Projected OPEC surplus capacity will average 2.9 million b/d in 2013 and 3.4 million b/d in 2014, excluding additional capacity that may be available in Iran, which is currently offline.
US oil, liquids fuels, gas
US liquids fuels consumption is expected to increase slightly by 60,000 b/d in 2013 and by 30,000 b/d in 2014. Driven by increase in industrial output and winter weather in the Northeast, projected distillate fuel oil consumption is forecast to increase at an average rate of 50,000 b/d in 2013 and 20,000 b/d in 2014. Liquefied petroleum gases consumption, reflecting continued growth in petrochemical activity and assumptions of normal weather, is forecast to increase by 50,000 b/d in 2013 and a further 10,000 b/d in 2014. Motor gasoline and jet fuel consumption remain relatively flat in 2013 and 2014.

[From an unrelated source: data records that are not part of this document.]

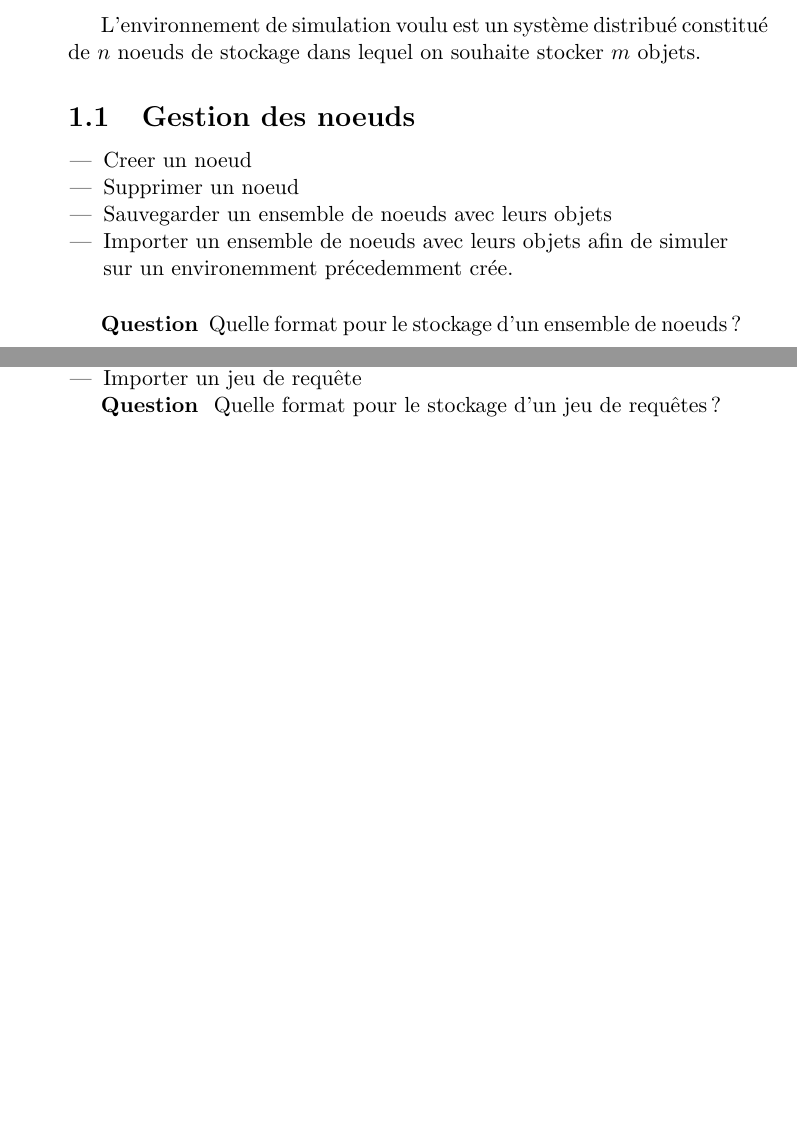
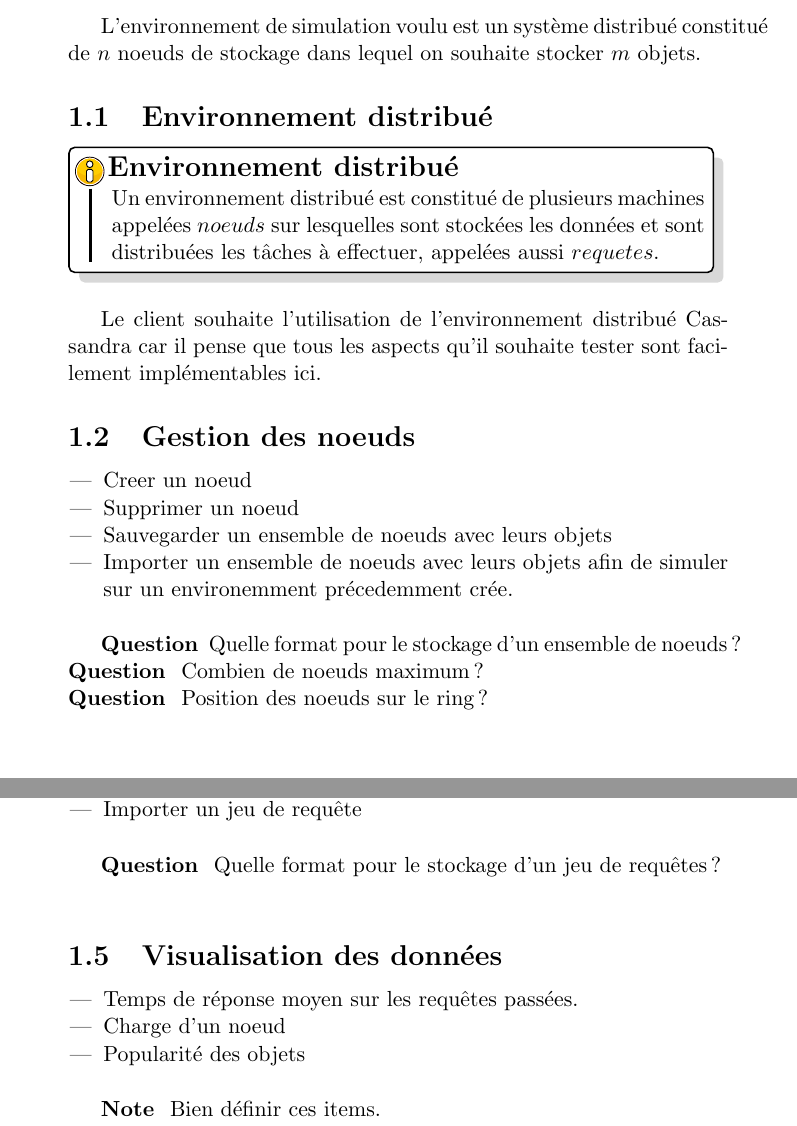
Before and after one commit to LuminusDev/Simulassandra, a LaTeX document (Documents_internes/identifications_besoins.tex): two parts of pages 1 and 2 of 2 before the commit and two parts of pages 2 and 3 of 3 after it, joined at a grey line, cut so that both start at the same text, the shorter picture padded with empty space. Compiled offline with pdfLaTeX.

Commit message:
Increase identifications_besoins and add Makefile

```diff
--- a/Documents_internes/identifications_besoins.tex
+++ b/Documents_internes/identifications_besoins.tex
@@ -1,6 +1,7 @@
 \documentclass[12pt]{article}
 \usepackage[utf8]{inputenc}
 \usepackage[french]{babel}
+\usepackage[tikz]{bclogo}
 
 \title{
  \begin{minipage}\linewidth
@@ -32,3 +33,10 @@ L'environnement de simulation voulu est un système distribué constitué de $n$
+\subsection{Environnement distribué}
+
+\begin{bclogo}[ombre = true, epOmbre = 0.25, couleurOmbre = black!30, logo = \bcinfo, arrondi = 0.1]{Environnement distribué}
+	Un environnement distribué est constitué de plusieurs machines appelées $noeuds$ sur lesquelles sont stockées les données et sont distribuées les tâches à effectuer, appelées aussi $requetes$.%
+\end{bclogo}
+
+	Le client souhaite l'utilisation de l'environnement distribué Cassandra car il pense que tous les aspects qu'il souhaite tester sont facilement implémentables ici.
 
 \subsection{Gestion des noeuds}
 
@@ -43,6 +51,8 @@ L'environnement de simulation voulu est un système distribué constitué de $n$
 \vspace{0.5cm}
 
 \textbf{Question } Quelle format pour le stockage d'un ensemble de noeuds ? \newline
+\textbf{Question } Combien de noeuds maximum ? \newline
+\textbf{Question } Position des noeuds sur le ring ? \newline
 
 
 \subsection{Gestion des objets}
@@ -71,7 +85,19 @@ L'environnement de simulation voulu est un système distribué constitué de $n$
  \item Importer un jeu de requête
 \end{itemize}
 
+\vspace{0.5cm}
+
 \textbf{Question } Quelle format pour le stockage d'un jeu de requêtes ? \newline
 
+\subsection{Visualisation des données}
 
+\begin{itemize}
+ \item Temps de réponse moyen sur les requêtes passées.
+ \item Charge d'un noeud
+ \item Popularité des objets
+\end{itemize}
+
+\vspace{0.5cm}
+
+\textbf{Note } Bien définir ces items. \newline
 \end{document}
```
Also changed, not shown: Documents_internes/Makefile (added), Documents_internes/identifications_besoins.pdf, Documents_internes/identifications_besoins.tex (12 more changed lines).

Over the next 2 years, drilling in tight oil plays in the onshore Williston, Western Gulf, and Permian basins will contribute to the rapid growth of US crude oil production. Projected production is expected to climb to 7.3 million b/d in 2013 and to 7.9 million b/d in 2014 from an average 6.5 million b/d in 2012. Growing domestic crude oil production has helped to lower crude oil imports. US crude oil gross imports are expected to be exceeded by domestic production as early as yearend.
US natural gas consumption is expected to average 70.3 bcfd in 2013 and 70.1 bcfd in 2014. Projected natural gas marketed production increases to 69.3 bcfd in 2013 and 69.4 bcfd in 2014 from 69.1 bcfd in 2012. Over the forecast period, federal Gulf of Mexico production declined while onshore production increased slightly. Imports of LNG are to remain at minimal levels of less than 500 MMcfd in both 2013 and 2014.
US working natural gas stocks, as of Mar. 29, totaled 1,687 bcf, which is 37 bcf below the 5-year average.
US economic assumptions
EIA’s STEO assumes 1.7% US real GDP growth in 2013 and 2.7% in 2014. Total industrial production growth in the manufacturing sector is 3.4% in 2013, rising to 3.6% in 2014.
Private fixed investment growth average 5.3% and 8.9% over 2013 and 2014, driven partly by business equipment and software spending and increasing expenditures on buildings. Improving housing sector is to grow an average of 22% and 31% over 2013 and 2014, respectively.
Real consumption expenditures grow at 2% in 2013 and at 2.3% in 2014. Exports over the next 2 years will nearly double from 2.8 to 5.2%. Government expenditures in the forecast will fall in 2013 and 2014.
The unemployment rate is expected to gradually fall from 7.6% in March to 7.2% in December 2014.
Contact Conglin Xu at firstname.lastname@example.org.